Since unveiling its ultra lightweight Sprite Lite spin-off range, the original Sprite family has come of age.
Traditionally associated with family caravanners, Sprite’s new line-up still features family-friendly layouts, but they are more luxurious and feature Swift’s new bodyshell complete with nicely curvy full-height front panel.
The higher spec Sprites command correspondingly higher price tags than their predecessors but, given that the new Musketeer TD shares an identical layout with the significantly cheaper Sprite Lite 5, does all the extra spec really justify a £1700 price premium?
The shower room is surprisingly spacious, but the generous shower tray is separated from the Thetford C-250 swivel loo only by a curtain. There’s a plastic corner sink unit with storage below and a large vertical mirror above. Unlike the more basic Sprite Lite 5 of the same layout, hot air is ducted in here which will keep it warmer early and late season and help dry damp towels or clothing hung in here.
Natural light is provided by an opening roof light. There’s a ceiling light over the basin and a shelf for oddments storage over the loo.
It’s a more practical little room than the shower-less and spartan Sprite Lite can offer and the Musketeer feels a more complete family tourer because of it. Plus, having a shower means you can use sites with limited facilities.
Parents will most likely make use of the transverse front double which is easily made up, with children in the rear dining area which converts into a reasonably proportioned double with a bunk above. But the beauty of this layout is that there are options; parents can take the rear double, with children at the front.
With a realistic payload of 185kg, the Musketeer should accommodate most of the clutter that comes with modern family life. There are 10 eye-level lockers located around the caravan. There’s a large locker over the dresser and some oddments storage over the heater, but kitchen storage under the worktop is restricted to a narrow cutlery drawer and cupboard, plus pan storage under the oven.
There’s abundant under-seat storage in both the rear and front areas, plus a double doored wardrobe between the kitchen and shower room but, unusually, no front central chest of drawers.

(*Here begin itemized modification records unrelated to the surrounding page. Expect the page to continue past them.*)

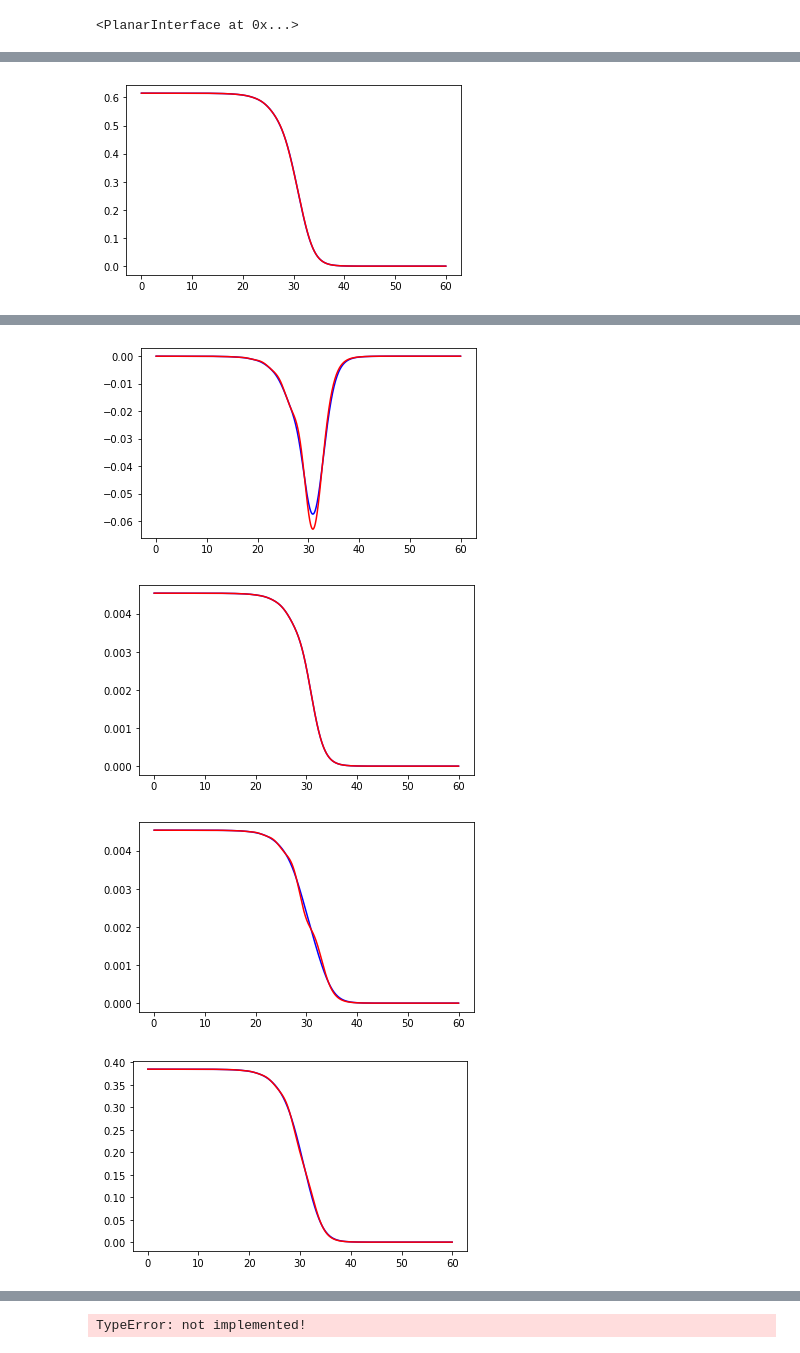
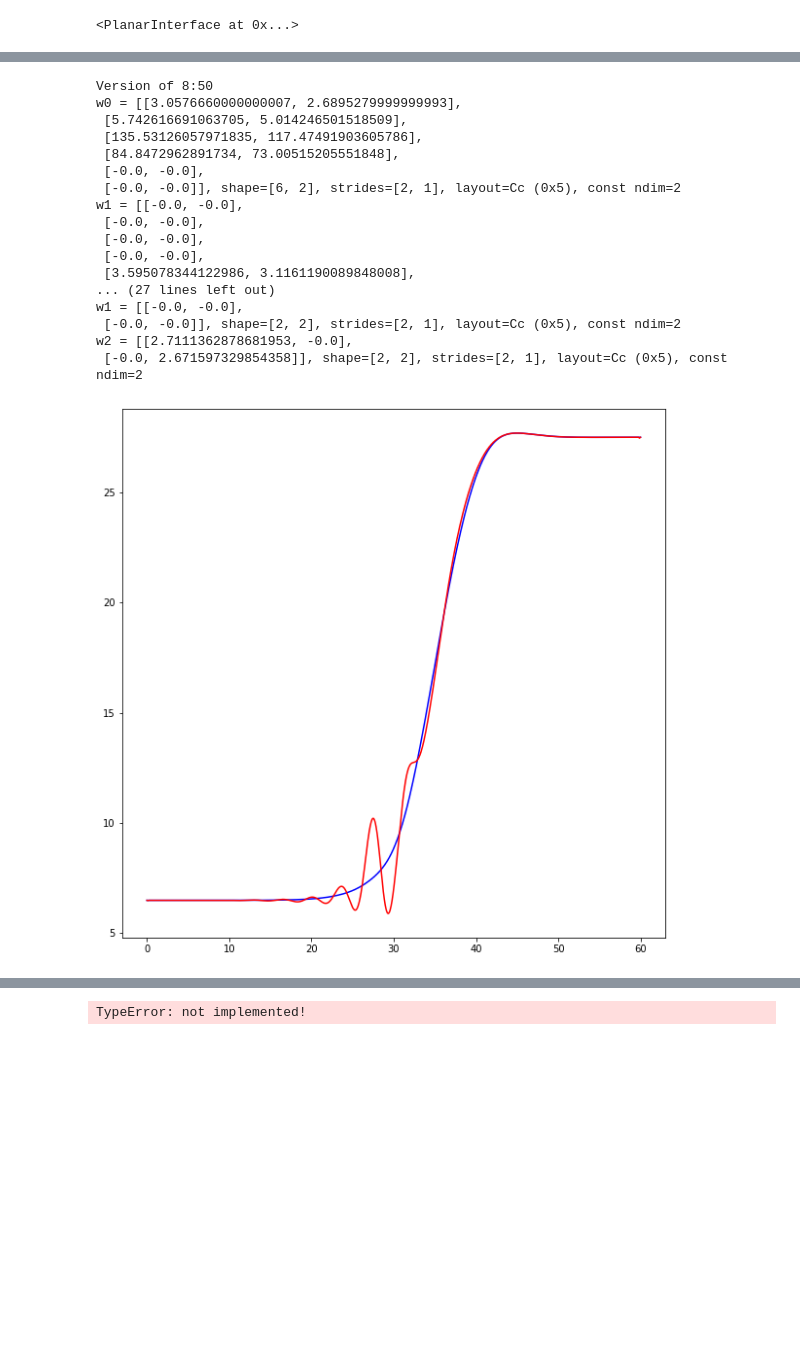
Before and after one commit to bbbursik/feos-pcsaft, a Jupyter notebook: examples/21-11-04-exampleDFT.ipynb, the cells around one changed output, grey strips where cells are left out. Cells and saved outputs as stored; diff of their text form; code cells hidden in the pictures; blank space fills up the shorter version.

```diff
--- a/examples/21-11-04-exampleDFT.ipynb
+++ b/examples/21-11-04-exampleDFT.ipynb
@@ -14,7 +14,7 @@ feos_pcsaft.__file__
 # %% [markdown]
 # Local DFT Implementation
 # %%
-components = ['hexane']#, 'pentane']
+components = ['hexane', 'pentane']
 composition = np.array([0.3, 0.7]) *MOL
 temperature = 298.15* KELVIN
 pressure = 1 * BAR
@@ -50,0 +133,16 @@ IndexError: index 4 is out of bounds for axis 0 with size 3
+# %%
+i = 0
+i=0
+lfds_list = interface.local_functional_derivative
+lfds_list.append(sum(interface.local_functional_derivative))
+
+for lfds in lfds_list:
+    for fd, lfd in zip(interface.functional_derivative,lfds):
+        plt.figure(figsize=(10,10))
+        plt.plot(interface.z / ANGSTROM, fd, 'b')
+        plt.plot(interface.z / ANGSTROM, lfd, 'r')
+
+    #plt.savefig(f'functional_derivative_{i}.pdf', )
+    i=i+1
+
+#plt.plot(interface.z / ANGSTROM, (interface.density / MOL * METER**3)[1,:])
@@ -51,14 +175,30 @@ IndexError: index 4 is out of bounds for axis 0 with size 3
 # %%
-# plot initial density profile
-i = 0
-for wds, lwds in zip(interface.weighted_densities, interface.local_weighted_densities):
-    for wd, lwd in zip(wds, lwds):
+# plot functional derivative
+i=0
+for fd, lfd in zip(interface.functional_derivative, interface.local_functional_derivative):
+    plt.figure(figsize=(10,10))
+    plt.plot(interface.z / ANGSTROM, fd, 'b')
+    plt.plot(interface.z / ANGSTROM, lfd, 'r')
 
-        plt.figure(figsize=(6,3.5))
-        plt.plot(interface.z / ANGSTROM, wd, 'b')
-        plt.plot(interface.z / ANGSTROM, lwd, 'r')
-        #plt.savefig(f'weighted_density_{i}.pdf', )
-        i = i+1
+    plt.savefig(f'functional_derivative_{i}.pdf', )
+    i=i+1
 #plt.plot(interface.z / ANGSTROM, (interface.density / MOL * METER**3)[1,:])
 # %% [output]
+Version of 8:50
+w0 = [[3.0576660000000007, 2.6895279999999993],
+ [5.742616691063705, 5.014246501518509],
+ [135.53126057971835, 117.47491903605786],
+ [84.8472962891734, 73.00515205551848],
+ [-0.0, -0.0],
+ [-0.0, -0.0]], shape=[6, 2], strides=[2, 1], layout=Cc (0x5), const ndim=2
+w1 = [[-0.0, -0.0],
+ [-0.0, -0.0],
+ [-0.0, -0.0],
+ [-0.0, -0.0],
+ [3.595078344122986, 3.1161190089848008],
+... (27 lines left out)
+w1 = [[-0.0, -0.0],
+ [-0.0, -0.0]], shape=[2, 2], strides=[2, 1], layout=Cc (0x5), const ndim=2
+w2 = [[2.7111362878681953, -0.0],
+ [-0.0, 2.671597329854358]], shape=[2, 2], strides=[2, 1], layout=Cc (0x5), const ndim=2
-[figure, old version]
+[figure, new version]
@@ -66,4 +205,0 @@ for wds, lwds in zip(interface.weighted_densities, interface.local_weighted_dens
-[figure, removed]
-[figure, removed]
-[figure, removed]
-[figure, removed]
```
Also changed, not shown: parts of 20 cells of this notebook, 1 other file.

Such a flexible layout offers multiple dining options, meaning parents and children can dine together or separately and at different times. The lounge will seat four around the large standalone table, making family meals easy, but there’s only a lightweight, flip-up occasional table rather than the traditional central chest of drawers and it doesn’t look particularly child proof. Up to three children can dine at the rear table. This flexibility really comes into its own in the morning, where early rising kids can have their breakfast at the back while at least one parent can still enjoy a well-deserved lie-in up front.
Separate areas for parents and kids is highly prized in family caravans and the Musketeer delivers this within a very compact package.
The TD’s open-plan layout makes it feel much roomier than many of its rivals, which extends the period of grace before the onset of cabin fever, and the central position of the TV table means it can be viewed from either the lounge or dining area.
While mum and dad put their feet up in the front lounge, the children can be playing in the dining area. It doesn’t always work quite like this all the time, but given their own dedicated area, kids are usually happy to occupy it and give mum and dad a bit of breathing space.
The kitchen is pretty standard, with a three-burner hob, 107-litre fridge, separate grill and oven, but no microwave. There is a limited amount of worktop space and the storage is similarly restricted. The three cabinets above the hob offer sufficient space for cereals and kids’ convenience foods and there’s a plate rack in one of them. The fridge has a reasonable 107 litres of space and the freezer compartment is big enough for ice lollies – essential equipment for kids in summer.
With a MTPLM of 1264kg, even using the entire 185kg payload, the Musketeer TD can comfortably be towed by mid-sized cars. Predictably, behind our Kia Sorento the TD behaved impeccably on tis tow test with Val Chapman; it was the easy test tow we had expected. The hitch head stabiliser helps maintain good road manners and stability, particularly in strong crosswinds.